Examine the records and identify each line that includes the string "background". Copy those lines.

(User interface change data)
-*-
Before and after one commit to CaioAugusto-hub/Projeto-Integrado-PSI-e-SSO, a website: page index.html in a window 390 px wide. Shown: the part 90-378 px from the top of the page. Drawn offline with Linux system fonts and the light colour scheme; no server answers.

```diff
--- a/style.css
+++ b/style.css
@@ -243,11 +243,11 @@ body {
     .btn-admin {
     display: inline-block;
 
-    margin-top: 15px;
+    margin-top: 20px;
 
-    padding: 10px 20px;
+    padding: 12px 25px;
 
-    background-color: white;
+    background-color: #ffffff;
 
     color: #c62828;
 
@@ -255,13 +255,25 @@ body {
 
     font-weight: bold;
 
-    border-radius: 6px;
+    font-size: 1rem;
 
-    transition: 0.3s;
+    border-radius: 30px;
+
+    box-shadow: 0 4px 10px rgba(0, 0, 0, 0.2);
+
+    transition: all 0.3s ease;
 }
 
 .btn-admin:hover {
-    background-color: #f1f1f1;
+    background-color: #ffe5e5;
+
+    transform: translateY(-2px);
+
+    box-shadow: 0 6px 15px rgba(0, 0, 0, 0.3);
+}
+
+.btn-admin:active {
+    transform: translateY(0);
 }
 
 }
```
-*-
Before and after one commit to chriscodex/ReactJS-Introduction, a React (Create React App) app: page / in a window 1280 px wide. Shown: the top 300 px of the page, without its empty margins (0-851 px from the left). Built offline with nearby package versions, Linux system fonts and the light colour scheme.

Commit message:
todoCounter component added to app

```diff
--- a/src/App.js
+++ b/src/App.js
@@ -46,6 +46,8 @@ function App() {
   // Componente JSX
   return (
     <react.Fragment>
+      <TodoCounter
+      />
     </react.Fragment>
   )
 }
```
-*-
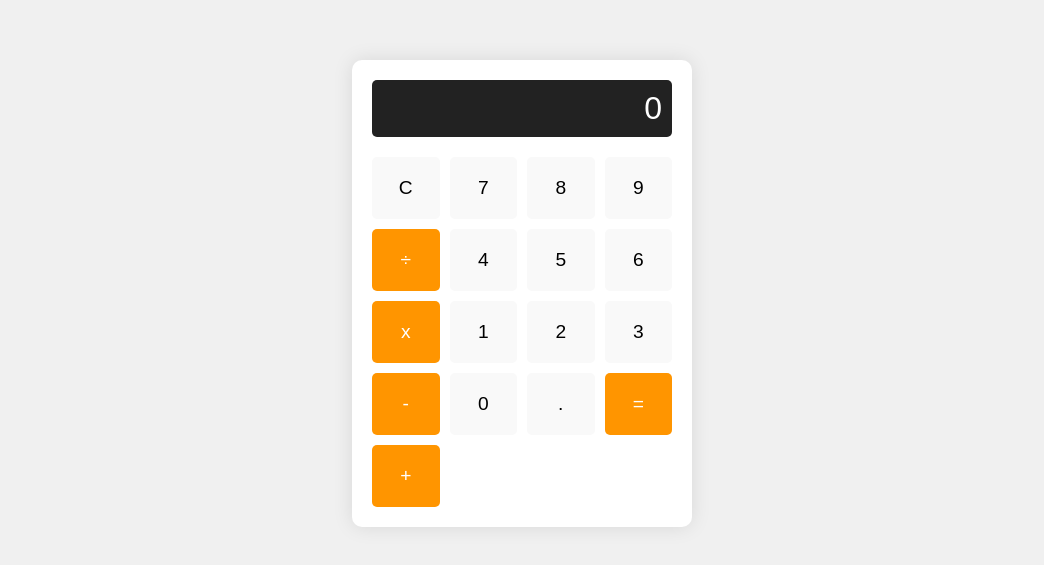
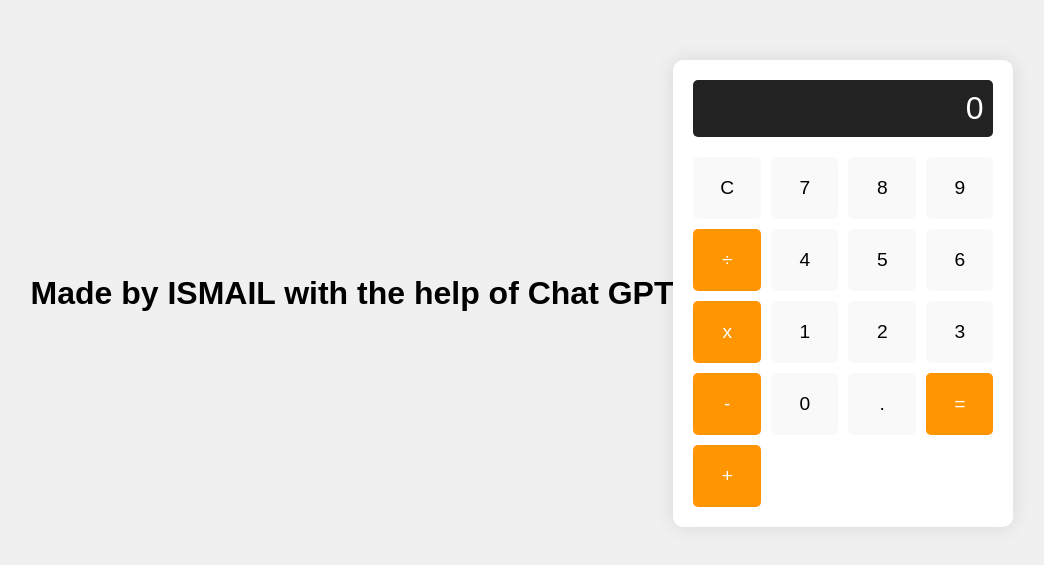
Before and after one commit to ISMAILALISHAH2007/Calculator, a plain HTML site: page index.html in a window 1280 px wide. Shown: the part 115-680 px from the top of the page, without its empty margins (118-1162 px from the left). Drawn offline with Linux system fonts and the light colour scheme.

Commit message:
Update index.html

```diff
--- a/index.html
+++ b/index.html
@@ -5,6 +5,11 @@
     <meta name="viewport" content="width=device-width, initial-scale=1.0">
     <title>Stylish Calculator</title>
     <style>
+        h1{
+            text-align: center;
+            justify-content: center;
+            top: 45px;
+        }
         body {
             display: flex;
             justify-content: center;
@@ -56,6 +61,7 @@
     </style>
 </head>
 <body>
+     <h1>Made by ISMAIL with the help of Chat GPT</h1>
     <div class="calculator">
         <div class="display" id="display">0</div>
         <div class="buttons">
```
-*-
**Exercise response**
-    background-color: white;
+    background-color: #ffffff;
-    background-color: #f1f1f1;
+    background-color: #ffe5e5;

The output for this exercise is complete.